Broken or Clogged Fuel Cap
A simple item like a broken fuel cap can be the reason your lawn mower stops while mowing. Fuel caps are designed to vent allowing air through the cap. When a cap is broken and will not vent, a vacuum is created in the fuel tank that restricts the flow of fuel.
Check to see if the fuel cap is bad by taking it off and running your mower. If your mower no longer dies while mowing, this may be your problem and you will need to purchase a new gas cap.
Be careful not to let any dirt or debris enter the gas tank while your cap is off. Run your mower without the mower deck engaged so you are not stirring up a bunch of dust and grass.
Only run without a cap to perform the test. Replace with a new cap if needed. You do not want to mow without the gas cap or leave your leave the gas tank cap off. Doing so can allow debris and water in the fuel tank.
Clogged Air Filter
A plugged air filter restricts the amount of air to the engine. Without clean air, the engine is not able to run. You should check your air filter frequently to make sure it is not plugged with dirt and debris.
When checking your filter, take it out of the air filter housing. Tap the paper filter against a hard surface to knock out any loose dirt.

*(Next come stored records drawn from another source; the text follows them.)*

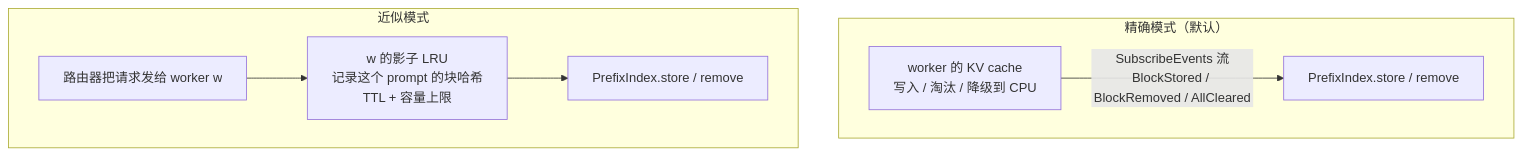
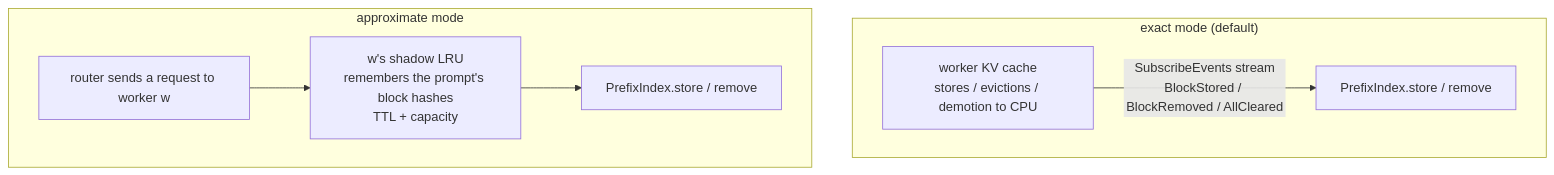
One commit to FufanLu/Inference-Framework-Agent-Based-on-DeepInfer changed the second of 2 diagrams in docs/illustrated/03-prefix-index.md. Above: the diagram before and after it, drawn with Mermaid. The commit also changed other lines of this file and 11 other files, not shown here.

````diff
--- a/docs/illustrated/03-prefix-index.md
+++ b/docs/illustrated/03-prefix-index.md
@@ -94,9 +94,9 @@
 ```mermaid
 flowchart TB
-    subgraph exact["精确模式（默认）"]
-        W1["worker 的 KV cache<br/>写入 / 淘汰 / 降级到 CPU"] -- "SubscribeEvents 流<br/>BlockStored / BlockRemoved / AllCleared" --> I1["PrefixIndex.store / remove"]
+    subgraph exact["exact mode (default)"]
+        W1["worker KV cache<br/>stores / evictions / demotion to CPU"] -- "SubscribeEvents stream<br/>BlockStored / BlockRemoved / AllCleared" --> I1["PrefixIndex.store / remove"]
     end
-    subgraph approx["近似模式"]
-        R["路由器把请求发给 worker w"] --> SH["w 的影子 LRU<br/>记录这个 prompt 的块哈希<br/>TTL + 容量上限"] --> I2["PrefixIndex.store / remove"]
+    subgraph approx["approximate mode"]
+        R["router sends a request to worker w"] --> SH["w's shadow LRU<br/>remembers the prompt's block hashes<br/>TTL + capacity"] --> I2["PrefixIndex.store / remove"]
     end
 ```
````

Hold the filter up to a light and make sure you can see light through the filter. If you cannot, replace the air filter. To learn about cleaning other types of filters, read this article.
You can cause significant engine damage when running a plugged air filter. When your engine isn’t able to pull clean air through the filter, it begins to run very hot and often overheats.

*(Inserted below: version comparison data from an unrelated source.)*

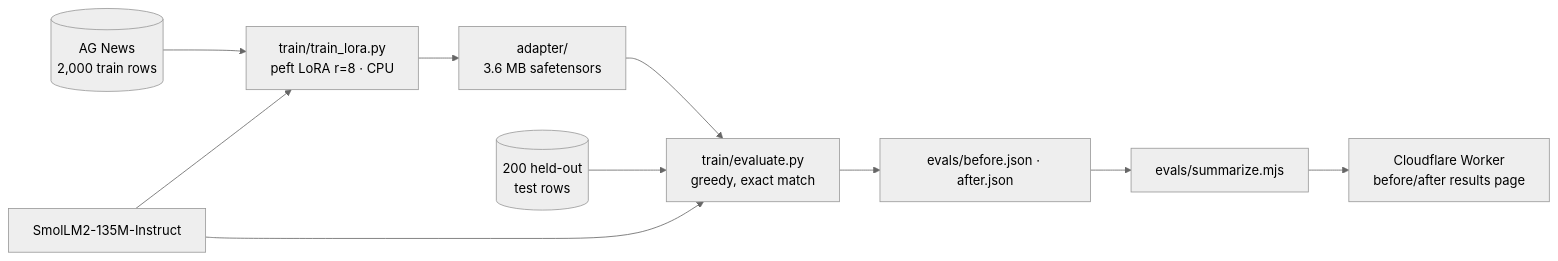
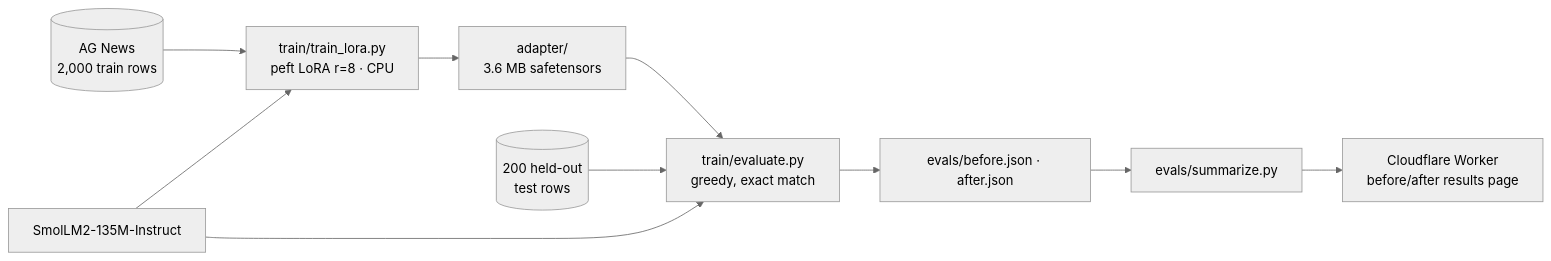
Before and after one commit to braylo777/agent-12-lora-finetune: the diagram in README.md, drawn with Mermaid (neutral theme). The commit also changed other lines of this file and 27 other files, not shown here.

Commit message:
pyCrust: Python + Rust Worker (py 8/8, rs 2/2; results regenerated identically)

````diff
--- a/README.md
+++ b/README.md
@@ -17,11 +17,11 @@
 ```mermaid
 flowchart LR
   D[(AG News<br/>2,000 train rows)] --> T[train/train_lora.py<br/>peft LoRA r=8 · CPU]
   B[SmolLM2-135M-Instruct] --> T
   T --> A[adapter/<br/>3.6 MB safetensors]
   H[(200 held-out<br/>test rows)] --> E[train/evaluate.py<br/>greedy, exact match]
   B --> E
   A --> E
   E --> R[evals/before.json · after.json]
-  R --> S[evals/summarize.mjs] --> W[Cloudflare Worker<br/>before/after results page]
+  R --> S[evals/summarize.py] --> W[Cloudflare Worker<br/>before/after results page]
 ```
````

Too Much Engine Oil
Adding too much oil to your lawn mower can cause your engine to smoke and stop while mowing. The smoke can clog your air filter causing your engine to look elsewhere for air.
Too much oil in your lawn mower can cause significant damage including internal engine damage and the possibility of having to replace your engine.
Check for Other Fuel and Air Restrictions in Your Lawn Mower
Always check for fuel and air restrictions when checking for reasons your lawn mower stopped when mowing. If none of the items listed above solve your problem it is always good to look at other possibilities of an air or fuel restriction such as plugged fuel lines or a bad fuel filter.
Still Having Problems with Your Lawn Mower?
Lawn mower ownership doesn’t come without its frustrations. Own a mower long enough, you are bound to run into many lawn mower problems including starting, smoking, leaking, cutting, and overheating.
For mower troubleshooting, check out my guide Common Lawn Mower Problems: Solved.